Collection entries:
* * *
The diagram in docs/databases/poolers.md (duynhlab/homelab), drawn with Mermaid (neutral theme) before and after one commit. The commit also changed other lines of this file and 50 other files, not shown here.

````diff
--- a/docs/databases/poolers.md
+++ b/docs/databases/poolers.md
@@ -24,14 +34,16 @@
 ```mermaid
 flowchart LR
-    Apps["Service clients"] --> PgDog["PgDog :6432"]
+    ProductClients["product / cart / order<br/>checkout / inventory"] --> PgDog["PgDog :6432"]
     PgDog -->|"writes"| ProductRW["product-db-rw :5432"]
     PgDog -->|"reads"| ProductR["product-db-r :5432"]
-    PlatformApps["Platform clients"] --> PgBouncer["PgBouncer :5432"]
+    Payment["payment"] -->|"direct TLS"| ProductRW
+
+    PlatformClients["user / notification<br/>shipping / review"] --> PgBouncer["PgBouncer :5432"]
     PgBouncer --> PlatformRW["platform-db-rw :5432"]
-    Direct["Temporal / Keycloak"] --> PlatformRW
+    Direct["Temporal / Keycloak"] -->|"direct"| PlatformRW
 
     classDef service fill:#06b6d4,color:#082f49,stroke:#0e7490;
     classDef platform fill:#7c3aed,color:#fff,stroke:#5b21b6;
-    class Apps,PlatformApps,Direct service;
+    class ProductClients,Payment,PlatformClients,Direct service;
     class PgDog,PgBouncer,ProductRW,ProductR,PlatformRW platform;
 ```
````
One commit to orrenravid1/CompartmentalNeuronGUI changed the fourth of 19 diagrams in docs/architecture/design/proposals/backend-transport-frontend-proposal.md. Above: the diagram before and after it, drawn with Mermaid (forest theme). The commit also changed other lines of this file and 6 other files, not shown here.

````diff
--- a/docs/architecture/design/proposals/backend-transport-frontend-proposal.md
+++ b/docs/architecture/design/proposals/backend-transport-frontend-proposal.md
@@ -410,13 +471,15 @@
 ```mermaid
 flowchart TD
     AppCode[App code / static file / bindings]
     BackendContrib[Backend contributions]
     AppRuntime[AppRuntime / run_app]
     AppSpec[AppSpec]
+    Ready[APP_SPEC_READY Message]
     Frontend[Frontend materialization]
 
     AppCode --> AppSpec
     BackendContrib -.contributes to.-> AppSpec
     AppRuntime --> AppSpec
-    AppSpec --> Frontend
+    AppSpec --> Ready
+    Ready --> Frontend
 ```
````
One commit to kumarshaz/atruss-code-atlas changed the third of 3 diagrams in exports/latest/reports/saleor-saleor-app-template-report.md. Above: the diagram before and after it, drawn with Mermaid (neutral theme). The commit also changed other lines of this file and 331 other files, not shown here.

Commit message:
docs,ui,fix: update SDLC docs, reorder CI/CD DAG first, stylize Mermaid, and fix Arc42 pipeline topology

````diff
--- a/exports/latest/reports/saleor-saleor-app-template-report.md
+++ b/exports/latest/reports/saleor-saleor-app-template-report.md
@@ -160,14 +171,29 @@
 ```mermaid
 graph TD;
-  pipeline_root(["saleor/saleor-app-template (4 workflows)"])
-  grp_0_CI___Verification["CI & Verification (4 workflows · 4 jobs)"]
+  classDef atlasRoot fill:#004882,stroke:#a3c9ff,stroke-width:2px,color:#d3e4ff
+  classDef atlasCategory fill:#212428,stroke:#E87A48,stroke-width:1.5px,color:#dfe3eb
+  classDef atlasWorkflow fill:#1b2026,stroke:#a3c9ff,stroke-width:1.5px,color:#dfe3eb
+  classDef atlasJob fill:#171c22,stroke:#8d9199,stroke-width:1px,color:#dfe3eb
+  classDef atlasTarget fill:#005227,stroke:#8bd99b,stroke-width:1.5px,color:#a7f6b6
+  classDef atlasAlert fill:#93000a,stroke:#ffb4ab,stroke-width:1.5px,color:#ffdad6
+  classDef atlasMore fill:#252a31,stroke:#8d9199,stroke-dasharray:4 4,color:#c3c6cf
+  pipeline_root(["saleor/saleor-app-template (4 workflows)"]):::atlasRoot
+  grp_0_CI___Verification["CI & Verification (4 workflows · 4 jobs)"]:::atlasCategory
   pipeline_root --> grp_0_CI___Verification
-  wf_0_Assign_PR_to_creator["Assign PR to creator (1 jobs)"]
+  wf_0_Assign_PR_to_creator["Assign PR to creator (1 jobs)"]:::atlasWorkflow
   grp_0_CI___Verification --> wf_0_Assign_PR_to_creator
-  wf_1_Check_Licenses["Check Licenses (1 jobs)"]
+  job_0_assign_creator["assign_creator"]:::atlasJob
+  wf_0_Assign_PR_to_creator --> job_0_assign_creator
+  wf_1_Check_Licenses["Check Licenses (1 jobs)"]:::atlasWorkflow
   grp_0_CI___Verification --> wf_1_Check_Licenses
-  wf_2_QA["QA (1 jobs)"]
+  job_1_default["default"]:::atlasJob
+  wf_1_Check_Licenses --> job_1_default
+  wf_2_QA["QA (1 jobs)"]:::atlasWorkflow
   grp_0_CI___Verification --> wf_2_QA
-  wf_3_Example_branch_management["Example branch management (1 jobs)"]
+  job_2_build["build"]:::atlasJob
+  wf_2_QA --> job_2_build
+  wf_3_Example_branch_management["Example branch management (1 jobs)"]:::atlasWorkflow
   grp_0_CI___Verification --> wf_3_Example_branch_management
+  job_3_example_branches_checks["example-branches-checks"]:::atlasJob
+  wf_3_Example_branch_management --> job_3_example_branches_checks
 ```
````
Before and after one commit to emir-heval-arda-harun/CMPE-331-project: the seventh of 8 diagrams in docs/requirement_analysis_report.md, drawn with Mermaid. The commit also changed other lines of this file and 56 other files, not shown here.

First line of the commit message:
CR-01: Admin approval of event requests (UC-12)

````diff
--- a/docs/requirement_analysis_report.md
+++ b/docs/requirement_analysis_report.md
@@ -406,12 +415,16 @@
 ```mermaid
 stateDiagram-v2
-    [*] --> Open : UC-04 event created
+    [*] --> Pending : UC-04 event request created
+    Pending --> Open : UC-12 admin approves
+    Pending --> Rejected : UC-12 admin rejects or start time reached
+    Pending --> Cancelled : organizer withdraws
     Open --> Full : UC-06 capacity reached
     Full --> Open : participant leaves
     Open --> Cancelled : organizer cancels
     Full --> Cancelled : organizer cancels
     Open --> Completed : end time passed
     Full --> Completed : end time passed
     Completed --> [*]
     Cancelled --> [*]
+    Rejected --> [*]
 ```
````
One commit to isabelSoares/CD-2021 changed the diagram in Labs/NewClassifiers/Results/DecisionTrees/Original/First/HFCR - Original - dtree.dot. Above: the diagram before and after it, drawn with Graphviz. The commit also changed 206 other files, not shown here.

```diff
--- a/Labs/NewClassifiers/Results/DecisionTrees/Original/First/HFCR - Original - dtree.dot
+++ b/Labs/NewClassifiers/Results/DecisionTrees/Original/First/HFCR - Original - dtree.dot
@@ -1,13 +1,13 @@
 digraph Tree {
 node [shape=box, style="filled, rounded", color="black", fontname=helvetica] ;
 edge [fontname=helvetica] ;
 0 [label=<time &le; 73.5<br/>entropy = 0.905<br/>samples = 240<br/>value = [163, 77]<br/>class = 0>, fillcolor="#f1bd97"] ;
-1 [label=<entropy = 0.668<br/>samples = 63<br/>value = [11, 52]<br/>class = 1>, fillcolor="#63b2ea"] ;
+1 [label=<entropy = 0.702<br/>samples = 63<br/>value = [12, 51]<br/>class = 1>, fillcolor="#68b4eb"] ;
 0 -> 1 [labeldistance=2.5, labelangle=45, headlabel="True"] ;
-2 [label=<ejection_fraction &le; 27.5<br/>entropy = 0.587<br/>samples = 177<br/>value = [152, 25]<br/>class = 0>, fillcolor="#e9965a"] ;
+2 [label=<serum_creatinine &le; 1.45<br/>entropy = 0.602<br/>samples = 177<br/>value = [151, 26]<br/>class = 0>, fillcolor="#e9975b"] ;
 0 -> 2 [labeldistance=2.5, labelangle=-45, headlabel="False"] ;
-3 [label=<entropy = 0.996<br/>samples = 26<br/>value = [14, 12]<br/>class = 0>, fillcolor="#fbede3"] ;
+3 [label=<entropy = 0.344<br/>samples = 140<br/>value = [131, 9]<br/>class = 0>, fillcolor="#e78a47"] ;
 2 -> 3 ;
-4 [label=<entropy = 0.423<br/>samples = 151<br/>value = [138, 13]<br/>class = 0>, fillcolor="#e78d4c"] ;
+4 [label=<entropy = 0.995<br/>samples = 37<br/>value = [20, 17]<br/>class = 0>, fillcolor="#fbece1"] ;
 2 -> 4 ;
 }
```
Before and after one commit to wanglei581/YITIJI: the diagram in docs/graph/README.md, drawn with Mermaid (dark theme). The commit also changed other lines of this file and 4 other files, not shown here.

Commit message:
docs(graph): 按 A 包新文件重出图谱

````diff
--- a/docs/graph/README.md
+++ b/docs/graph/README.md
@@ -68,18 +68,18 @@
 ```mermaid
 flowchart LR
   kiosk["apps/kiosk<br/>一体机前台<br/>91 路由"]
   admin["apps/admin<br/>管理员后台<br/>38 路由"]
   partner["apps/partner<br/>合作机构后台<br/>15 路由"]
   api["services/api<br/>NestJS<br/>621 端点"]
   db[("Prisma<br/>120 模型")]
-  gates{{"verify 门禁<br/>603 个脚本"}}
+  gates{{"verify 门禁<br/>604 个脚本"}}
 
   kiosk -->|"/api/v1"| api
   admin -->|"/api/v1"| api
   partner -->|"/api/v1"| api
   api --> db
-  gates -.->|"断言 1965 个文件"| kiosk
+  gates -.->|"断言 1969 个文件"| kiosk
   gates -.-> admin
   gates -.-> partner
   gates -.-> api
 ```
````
* * *
## YOUR TASK
Copy out, in full, each line above that has the word "AppSpec" in it.

## SOLUTION TO THIS PROBLEM
     AppSpec[AppSpec]
     AppCode --> AppSpec
     BackendContrib -.contributes to.-> AppSpec
     AppRuntime --> AppSpec
-    AppSpec --> Frontend
+    AppSpec --> Ready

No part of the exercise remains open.